For the us—the public—an excellent way to learn about orcas is on a whale watching tour. “I know of no other place on the planet where you can get out of bed in your Seattle hotel room and within an hour or two be out on the water spotting orcas,” says Balcomb.
The goal of the Center for Whale Research is to follow and study the Southern Resident Killer Whale population for 100 years, which would be an unprecedented study. Balcomb has completed 40 years of this study; that’s only 60 to go. With a study that will outlive the Center’s founder, keeping the Center alive and functioning with all oars in the water takes vision—and funds.

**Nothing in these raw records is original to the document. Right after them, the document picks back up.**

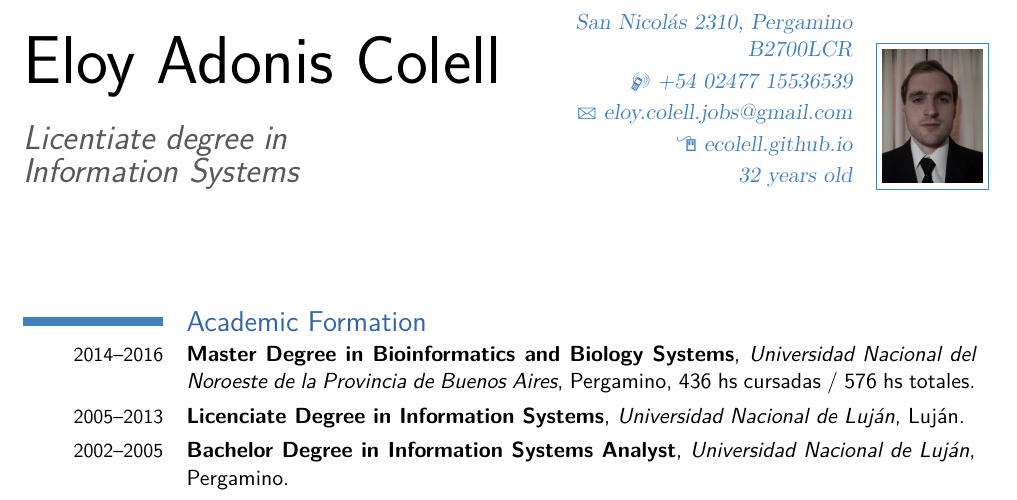
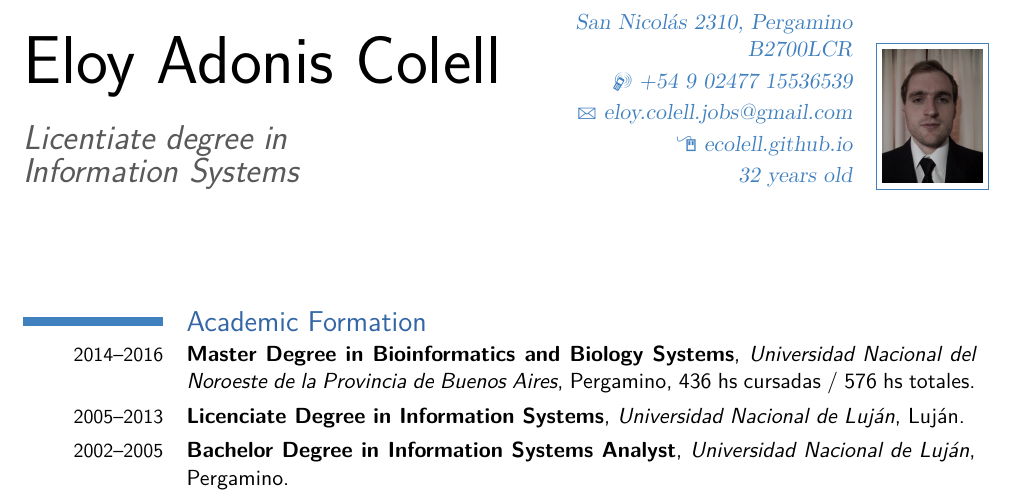
Before and after one commit to ecolell/ecolell.github.io, a LaTeX CV (assets/latex/cv/model2/cv2.en.tex): part of page 1 of 3, cut so that both start at the same text. Compiled offline with pdfLaTeX.

Commit message:
Fixed the phone number.

```diff
--- a/assets/latex/cv/model2/cv2.en.tex
+++ b/assets/latex/cv/model2/cv2.en.tex
@@ -27,7 +27,7 @@
 \familyname{Colell}
 \title{Licentiate degree in \protect\\Information Systems}        % optional, remove the line if not wante
 \address{San Nicolás 2310, Pergamino}{B2700LCR}    % optional, remove the line if not wanted
-\mobile{+54 02477 15536539}                            % optional, remove the line if not wanted
+\mobile{+54 9 02477 15536539}                            % optional, remove the line if not wanted
 % \phone{phone (optional)}                    % optional, remove the line if not wanted
 % \fax{fax (optional)}                        % optional, remove the line if not wanted
 \email{eloy.colell.jobs@gmail.com}                      % optional, remove the line if not wanted
```
Also changed, not shown: assets/latex/cv/model2/cv2.en.pdf.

“I’m working on sustaining the Center for the future,” says Balcomb. This means an operating budget for salaried employees. According to Balcomb, growing funding through increased member support is key. The Center currently maintains 500-700 members. “I’m going for 20,000 or more,” he says.
As proof that Balcomb’s goal for the Center is critical, at the end of 2015 the Southern Resident Killer Whale population consisted of only 84 orcas, a number that’s keeping the species on the endangered list. “If we are not careful, we’ll be the biggest factor in the orca’s extinction,” Balcomb says.
Whale Watching Tours
Two-hundred thousand people go whale watching on the Salish Sea every year. Pacific Whale Watch Association (PWWA) members bring you to the whales. They are committed to public education, research and responsible, sustainable whale watching. They also support the Center for Whale Research. Check pacificwhalewatchassociation.org for a complete list of member tour operators. Here are a few whale watch tour companies that operate out of Washington ports and that are members of PWWA.
Port Townsend & Edmonds, seattle.pugetsoundexpress.com
Victoria Clipper Vacations and Tours, Seattle, clippervacations.com
San Juan Excursions, Friday Harbor, watchwhales.com
Island Adventures Whale Watching, Anacortes, island-adventures.com
Watching Cruises, Bellingham, islandmariner.com
San Juan Cruises, Bellingham, whales.com